▶ _Assigned task_:
Please retype the entries that follow exactly as they are, leaving the images behind.

:: Dataset records ::

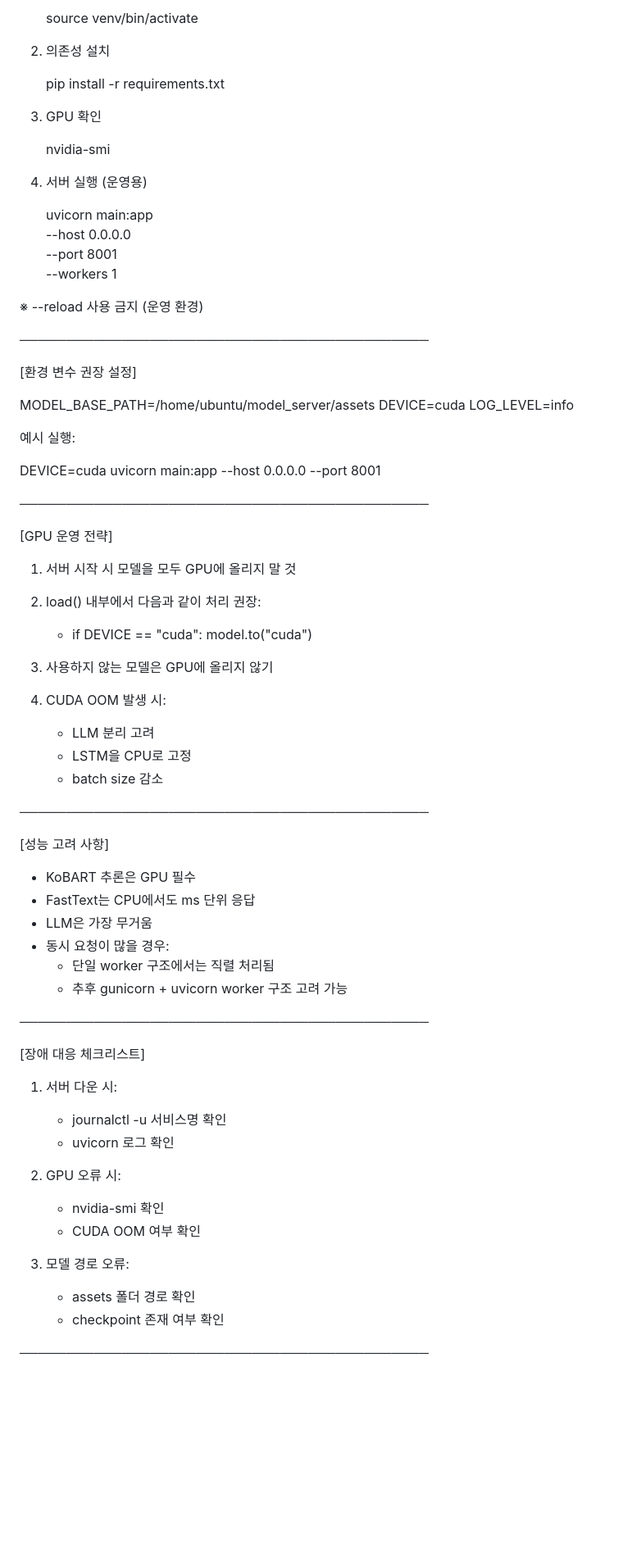
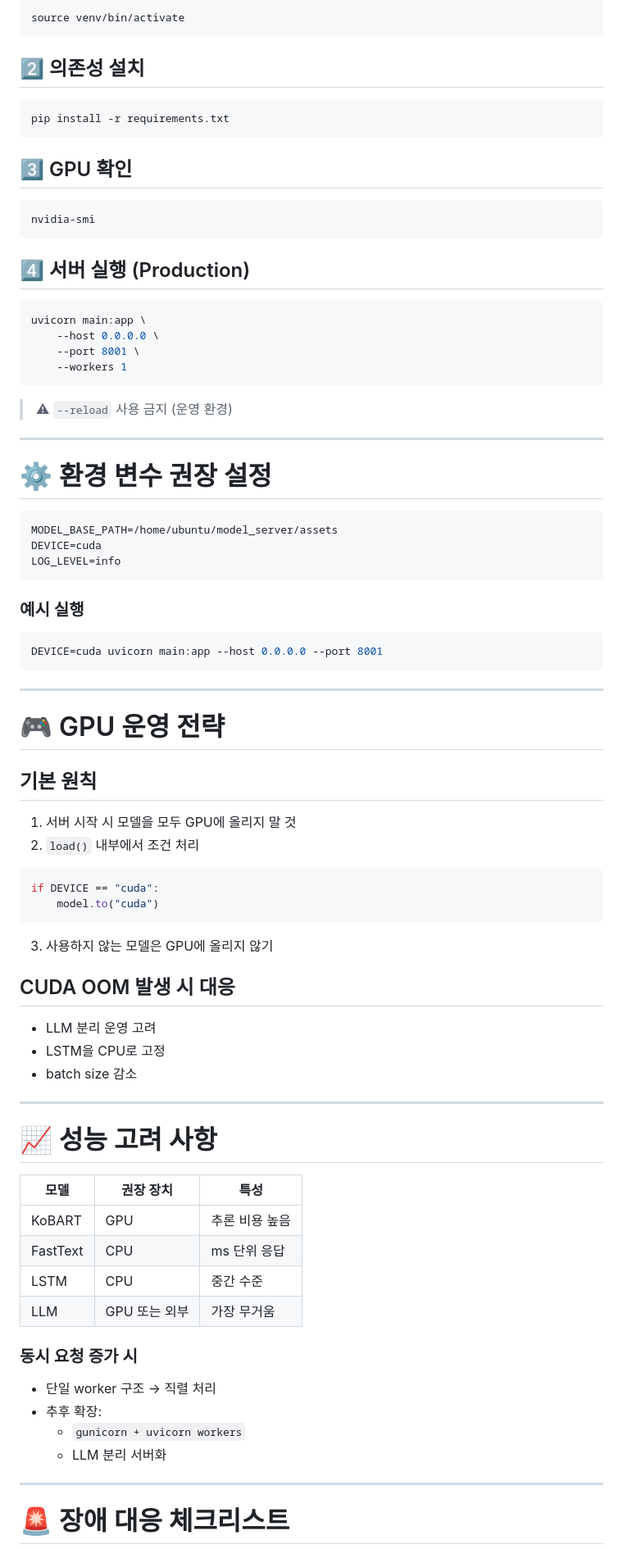
Before and after one commit to hellojiyeon00/SignTalk, a Markdown page: model_server/docs/PRODUCTION.md, the part around one of its changes. Shown at 82% size. GitHub-like rendering; blank space fills up the shorter version.

Commit message:
text 모델 서버 제작 가이드 수정
Updated the production guide with new formatting, added sections for environment variables, GPU operation strategies, and security recommendations.

````diff
--- a/model_server/docs/PRODUCTION.md
+++ b/model_server/docs/PRODUCTION.md
@@ -71,77 +82,88 @@ model_server/
 
-   source venv/bin/activate
+```bash
+source venv/bin/activate
+```
 
-2. 의존성 설치
+## 2️⃣ 의존성 설치
 
-   pip install -r requirements.txt
+```bash
+pip install -r requirements.txt
+```
 
-3. GPU 확인
+## 3️⃣ GPU 확인
 
-   nvidia-smi
+```bash
+nvidia-smi
+```
 
-4. 서버 실행 (운영용)
+## 4️⃣ 서버 실행 (Production)
 
-   uvicorn main:app \
-       --host 0.0.0.0 \
-       --port 8001 \
-       --workers 1
+```bash
+uvicorn main:app \
+    --host 0.0.0.0 \
+    --port 8001 \
+    --workers 1
+```
 
-※ --reload 사용 금지 (운영 환경)
+> ⚠ `--reload` 사용 금지 (운영 환경)
 
-────────────────────────────────────────────
+---
 
-[환경 변수 권장 설정]
+# ⚙️ 환경 변수 권장 설정
 
+```
 MODEL_BASE_PATH=/home/ubuntu/model_server/assets
 DEVICE=cuda
 LOG_LEVEL=info
+```
 
-예시 실행:
+### 예시 실행
 
+```bash
 DEVICE=cuda uvicorn main:app --host 0.0.0.0 --port 8001
+```
 
-────────────────────────────────────────────
+---
 
-[GPU 운영 전략]
+# 🎮 GPU 운영 전략
+
+## 기본 원칙
 
 1. 서버 시작 시 모델을 모두 GPU에 올리지 말 것
-2. load() 내부에서 다음과 같이 처리 권장:
+2. `load()` 내부에서 조건 처리
 
-   - if DEVICE == "cuda":
-         model.to("cuda")
+```python
+if DEVICE == "cuda":
+    model.to("cuda")
+```
 
 3. 사용하지 않는 모델은 GPU에 올리지 않기
-4. CUDA OOM 발생 시:
-   - LLM 분리 고려
-   - LSTM을 CPU로 고정
-   - batch size 감소
 
-────────────────────────────────────────────
+## CUDA OOM 발생 시 대응
 
-[성능 고려 사항]
+- LLM 분리 운영 고려
+- LSTM을 CPU로 고정
+- batch size 감소
 
-- KoBART 추론은 GPU 필수
-- FastText는 CPU에서도 ms 단위 응답
-- LLM은 가장 무거움
-- 동시 요청이 많을 경우:
-    - 단일 worker 구조에서는 직렬 처리됨
-    - 추후 gunicorn + uvicorn worker 구조 고려 가능
+---
 
-────────────────────────────────────────────
+# 📈 성능 고려 사항
 
-[장애 대응 체크리스트]
+| 모델 | 권장 장치 | 특성 |
+|------|-----------|------|
+| KoBART | GPU | 추론 비용 높음 |
+| FastText | CPU | ms 단위 응답 |
+| LSTM | CPU | 중간 수준 |
+| LLM | GPU 또는 외부 | 가장 무거움 |
 
-1. 서버 다운 시:
-   - journalctl -u 서비스명 확인
-   - uvicorn 로그 확인
+### 동시 요청 증가 시
 
-2. GPU 오류 시:
-   - nvidia-smi 확인
-   - CUDA OOM 여부 확인
+- 단일 worker 구조 → 직렬 처리
+- 추후 확장:
+  - `gunicorn + uvicorn workers`
+  - LLM 분리 서버화
 
-3. 모델 경로 오류:
-   - assets 폴더 경로 확인
-   - checkpoint 존재 여부 확인
+---
 
-────────────────────────────────────────────
+# 🚨 장애 대응 체크리스트
 
````
Also changed, not shown: other parts of model_server/docs/PRODUCTION.md (+75 -41 lines).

:::

▶ _Solution to this problem_:
Before and after one commit to hellojiyeon00/SignTalk, a Markdown page: model_server/docs/PRODUCTION.md, the part around one of its changes. Shown at 82% size. GitHub-like rendering; blank space fills up the shorter version.

Commit message:
text 모델 서버 제작 가이드 수정
Updated the production guide with new formatting, added sections for environment variables, GPU operation strategies, and security recommendations.

````diff
--- a/model_server/docs/PRODUCTION.md
+++ b/model_server/docs/PRODUCTION.md
@@ -71,77 +82,88 @@ model_server/
 
-   source venv/bin/activate
+```bash
+source venv/bin/activate
+```
 
-2. 의존성 설치
+## 2️⃣ 의존성 설치
 
-   pip install -r requirements.txt
+```bash
+pip install -r requirements.txt
+```
 
-3. GPU 확인
+## 3️⃣ GPU 확인
 
-   nvidia-smi
+```bash
+nvidia-smi
+```
 
-4. 서버 실행 (운영용)
+## 4️⃣ 서버 실행 (Production)
 
-   uvicorn main:app \
-       --host 0.0.0.0 \
-       --port 8001 \
-       --workers 1
+```bash
+uvicorn main:app \
+    --host 0.0.0.0 \
+    --port 8001 \
+    --workers 1
+```
 
-※ --reload 사용 금지 (운영 환경)
+> ⚠ `--reload` 사용 금지 (운영 환경)
 
-────────────────────────────────────────────
+---
 
-[환경 변수 권장 설정]
+# ⚙️ 환경 변수 권장 설정
 
+```
 MODEL_BASE_PATH=/home/ubuntu/model_server/assets
 DEVICE=cuda
 LOG_LEVEL=info
+```
 
-예시 실행:
+### 예시 실행
 
+```bash
 DEVICE=cuda uvicorn main:app --host 0.0.0.0 --port 8001
+```
 
-────────────────────────────────────────────
+---
 
-[GPU 운영 전략]
+# 🎮 GPU 운영 전략
+
+## 기본 원칙
 
 1. 서버 시작 시 모델을 모두 GPU에 올리지 말 것
-2. load() 내부에서 다음과 같이 처리 권장:
+2. `load()` 내부에서 조건 처리
 
-   - if DEVICE == "cuda":
-         model.to("cuda")
+```python
+if DEVICE == "cuda":
+    model.to("cuda")
+```
 
 3. 사용하지 않는 모델은 GPU에 올리지 않기
-4. CUDA OOM 발생 시:
-   - LLM 분리 고려
-   - LSTM을 CPU로 고정
-   - batch size 감소
 
-────────────────────────────────────────────
+## CUDA OOM 발생 시 대응
 
-[성능 고려 사항]
+- LLM 분리 운영 고려
+- LSTM을 CPU로 고정
+- batch size 감소
 
-- KoBART 추론은 GPU 필수
-- FastText는 CPU에서도 ms 단위 응답
-- LLM은 가장 무거움
-- 동시 요청이 많을 경우:
-    - 단일 worker 구조에서는 직렬 처리됨
-    - 추후 gunicorn + uvicorn worker 구조 고려 가능
+---
 
-────────────────────────────────────────────
+# 📈 성능 고려 사항
 
-[장애 대응 체크리스트]
+| 모델 | 권장 장치 | 특성 |
+|------|-----------|------|
+| KoBART | GPU | 추론 비용 높음 |
+| FastText | CPU | ms 단위 응답 |
+| LSTM | CPU | 중간 수준 |
+| LLM | GPU 또는 외부 | 가장 무거움 |
 
-1. 서버 다운 시:
-   - journalctl -u 서비스명 확인
-   - uvicorn 로그 확인
+### 동시 요청 증가 시
 
-2. GPU 오류 시:
-   - nvidia-smi 확인
-   - CUDA OOM 여부 확인
+- 단일 worker 구조 → 직렬 처리
+- 추후 확장:
+  - `gunicorn + uvicorn workers`
+  - LLM 분리 서버화
 
-3. 모델 경로 오류:
-   - assets 폴더 경로 확인
-   - checkpoint 존재 여부 확인
+---
 
-────────────────────────────────────────────
+# 🚨 장애 대응 체크리스트
 
````
Also changed, not shown: other parts of model_server/docs/PRODUCTION.md (+75 -41 lines).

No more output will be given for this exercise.